- WHAT THE TASK REQUIRES
Copy every record exactly, leaving the pictures out.

::::

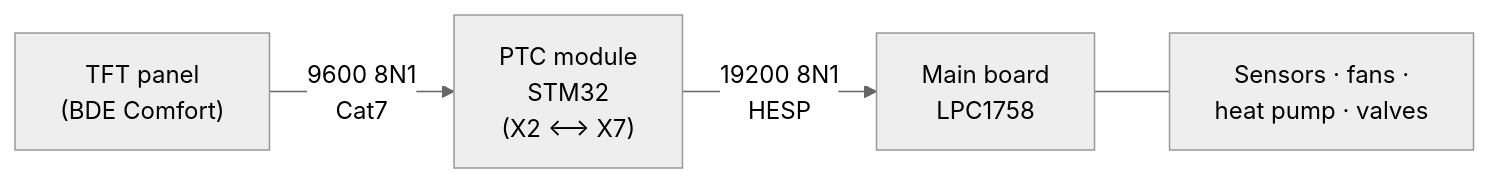
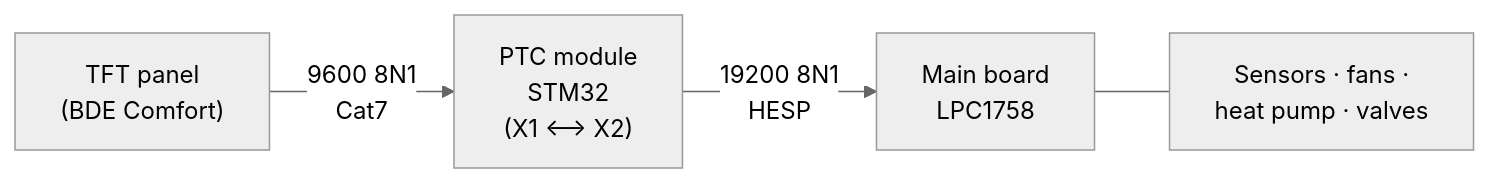
Before and after one commit to markusmauch/proxon-hesp: the diagram in docs/index.en.md, drawn with Mermaid (neutral theme). The commit also changed other lines of this file and 6 other files, not shown here.

First line of the commit message:
Anlage: Kabelweg korrigiert (BDE an PTC-X1, PTC-X2 an X6, X7 ab Werk frei), Messanleitung und Fotos

````diff
--- a/docs/index.en.md
+++ b/docs/index.en.md
@@ -26,6 +27,6 @@
 ```mermaid
 flowchart LR
-    BDE["TFT panel<br/>(BDE Comfort)"] -->|9600 8N1<br/>Cat7| PTC["PTC module<br/>STM32<br/>(X2 ⟷ X7)"]
+    BDE["TFT panel<br/>(BDE Comfort)"] -->|9600 8N1<br/>Cat7| PTC["PTC module<br/>STM32<br/>(X1 ⟷ X2)"]
     PTC -->|19200 8N1<br/>HESP| LPC["Main board<br/>LPC1758"]
     LPC --- SENS["Sensors · fans ·<br/>heat pump · valves"]
 ```
````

::::

- REPLY TO THE TASK
Before and after one commit to markusmauch/proxon-hesp: the diagram in docs/index.en.md, drawn with Mermaid (neutral theme). The commit also changed other lines of this file and 6 other files, not shown here.

First line of the commit message:
Anlage: Kabelweg korrigiert (BDE an PTC-X1, PTC-X2 an X6, X7 ab Werk frei), Messanleitung und Fotos

````diff
--- a/docs/index.en.md
+++ b/docs/index.en.md
@@ -26,6 +27,6 @@
 ```mermaid
 flowchart LR
-    BDE["TFT panel<br/>(BDE Comfort)"] -->|9600 8N1<br/>Cat7| PTC["PTC module<br/>STM32<br/>(X2 ⟷ X7)"]
+    BDE["TFT panel<br/>(BDE Comfort)"] -->|9600 8N1<br/>Cat7| PTC["PTC module<br/>STM32<br/>(X1 ⟷ X2)"]
     PTC -->|19200 8N1<br/>HESP| LPC["Main board<br/>LPC1758"]
     LPC --- SENS["Sensors · fans ·<br/>heat pump · valves"]
 ```
````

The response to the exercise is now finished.